This weekend I took some time away. I’ve finished my taxes. I submitted one set of financial aid forms on Thursday, the other on Friday. Saturday afternoon I bought a multitasking machine to help me send the tax returns to the colleges which require them, long johns for my kids’ winter camping trip, and cross-country skis for myself. Sunday I cross-country skied with a friend. Yeah!

In between, there were other things. Last night while we cooked, we listened to Johnny Cash Unearthed, and I was, again, unearthed. The way Johnny sings those songs makes me listen. His life comes through in the lyrics he writes or chooses, in the emotions in his voice.

Later, we watched Downton Abby, my new favorite tv show. The characters struggle with their lives, with change they want to make and change forced upon them, with love in many forms, with work and what it means and says about them, with all sorts of things that make me want to watch.

After one episode, we stop, in spite of Netflix’s offer to click for the next episode. Which means I am able to finish Joan Didion’s The Year of Magical Thinking, which Joan would probably like to know, was perhaps one of two books my ex-husband and I bought for each other for Christmas, that and Cold Mountain, I think, though Joan’s was the last, neither of which we read together, neither of which he read, as far as I know, in spite of the synchronicity. I loved Cold Mountain. I loved Joan Didion, too, but at the time I first started it, several years ago, it was too sad for me to read, too difficult in some way I can only guess to remember. It didn’t make enough sense.

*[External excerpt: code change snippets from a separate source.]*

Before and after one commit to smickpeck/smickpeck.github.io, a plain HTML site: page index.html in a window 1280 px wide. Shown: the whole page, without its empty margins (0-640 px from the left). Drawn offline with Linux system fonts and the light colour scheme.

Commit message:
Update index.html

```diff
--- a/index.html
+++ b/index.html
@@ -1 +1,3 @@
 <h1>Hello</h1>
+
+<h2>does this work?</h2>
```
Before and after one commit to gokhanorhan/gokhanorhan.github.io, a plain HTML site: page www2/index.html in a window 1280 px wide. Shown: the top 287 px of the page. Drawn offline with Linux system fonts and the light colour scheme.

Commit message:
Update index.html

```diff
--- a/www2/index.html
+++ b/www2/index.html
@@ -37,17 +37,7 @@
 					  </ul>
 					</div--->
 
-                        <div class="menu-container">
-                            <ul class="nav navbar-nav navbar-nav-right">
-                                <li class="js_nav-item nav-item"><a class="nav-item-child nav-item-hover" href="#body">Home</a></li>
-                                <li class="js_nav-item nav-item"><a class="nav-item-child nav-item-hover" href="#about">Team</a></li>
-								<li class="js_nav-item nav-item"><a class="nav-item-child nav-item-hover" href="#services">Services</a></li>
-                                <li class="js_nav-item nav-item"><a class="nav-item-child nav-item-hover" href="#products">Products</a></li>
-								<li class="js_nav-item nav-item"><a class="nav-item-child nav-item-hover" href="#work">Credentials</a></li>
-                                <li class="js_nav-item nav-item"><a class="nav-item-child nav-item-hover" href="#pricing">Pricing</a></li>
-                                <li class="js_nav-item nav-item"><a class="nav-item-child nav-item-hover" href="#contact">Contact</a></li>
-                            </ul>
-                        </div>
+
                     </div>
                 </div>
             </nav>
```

My daughter found the book in the bedside table cupboard in Ashfield last weekend, bookmark still in it, as Joan would also want to know, showing where I had left off. As I read this time around, I kept that bookmark in it, from 2005, I believe, which seems so long ago, I wonder if it came with the book, or was just a bookmark floating around the house which I picked up and used to mark the book.  Each time I came to a new stopping place this time, I folded the bookmark down to mark it without losing the original place. This time the book made perfect sense, the emotions and experiences Joan Didion describes were quite real to me. First time I read it I was married, though I imagine things were coming apart. I think I tried reading it again when I was going through the separation and divorce, though that memory is “mudgy” as Joan Didion and her daughter would say. I didn’t manage to finish then, either. This time I had not only enough distance from my own raw emotions to hear hers, I had a bit of my own story figured out, could line the two up against one another in my mind, make some further adjustments to my understanding of my own life while seeking to understand hers.

Joan Didion’s writing struck me as beautiful this time. Last time I had not been reading poetry. This time I had. I also have heard and seen her speak in real life, heard her say she reads mainly poetry, which I then heard in Blue Nights, the book about her daughter I read awhile back after the reading in Harvard Square, around the holidays, when I was aching for my children. The two books go together, Blue Nights about losing her daughter, The Year of Magical Thinking about losing her husband. In her case, her family has died. In my case, we have come apart. Parallel stories, much in common, meaning to be made from closer reading of the two.

I woke this morning to vivid dreams. One was about home and the other about day care, adjusting in the first, I now remember, to making a home for a family, of which I may have been a part, in the home of an elderly man, a tiny room, with beds and closet space enough after his own few possessions were stored and needs met, for a parent and two children, to make due til something better came along. The second was about adapting to changes in the day care, first some renovations, then a visiting day, first by spending time at the library, where Macky had told us the story hour couldn’t be beat, then by shifting the kids around at nap time to places in the day care where the visitors wouldn’t be.

I woke up to messages in my inbox about a sick child, wrote to a parent who had written last night looking for an opening for her son, offered her the sick child’s space, to two messages about tonight’s charter school personnel meeting,which I’m hosting, and for which my friend and I made soup with Johnny Cash. The week is back. I’m in it. Life goes on, stories continue when the book or the episode or the song or the marriage or the weekend ends.

Enjoy a little Johnny Cash singing Cat Stevens Father and Son, the song my friend and I shared while we tested the soup for our dinner last night. I loved Cat Stevens singing it when I was twenty and living abroad as a student in London. I loved Johnny Cash singing it when I was newly separated and needed help understanding what that meant, to make such a big change at midlife, fatherless, husbandless girl/woman on my own for the first time since London. I love it now, sending my boy off to school. No matter what the critics say, I think Johnny makes good on this one.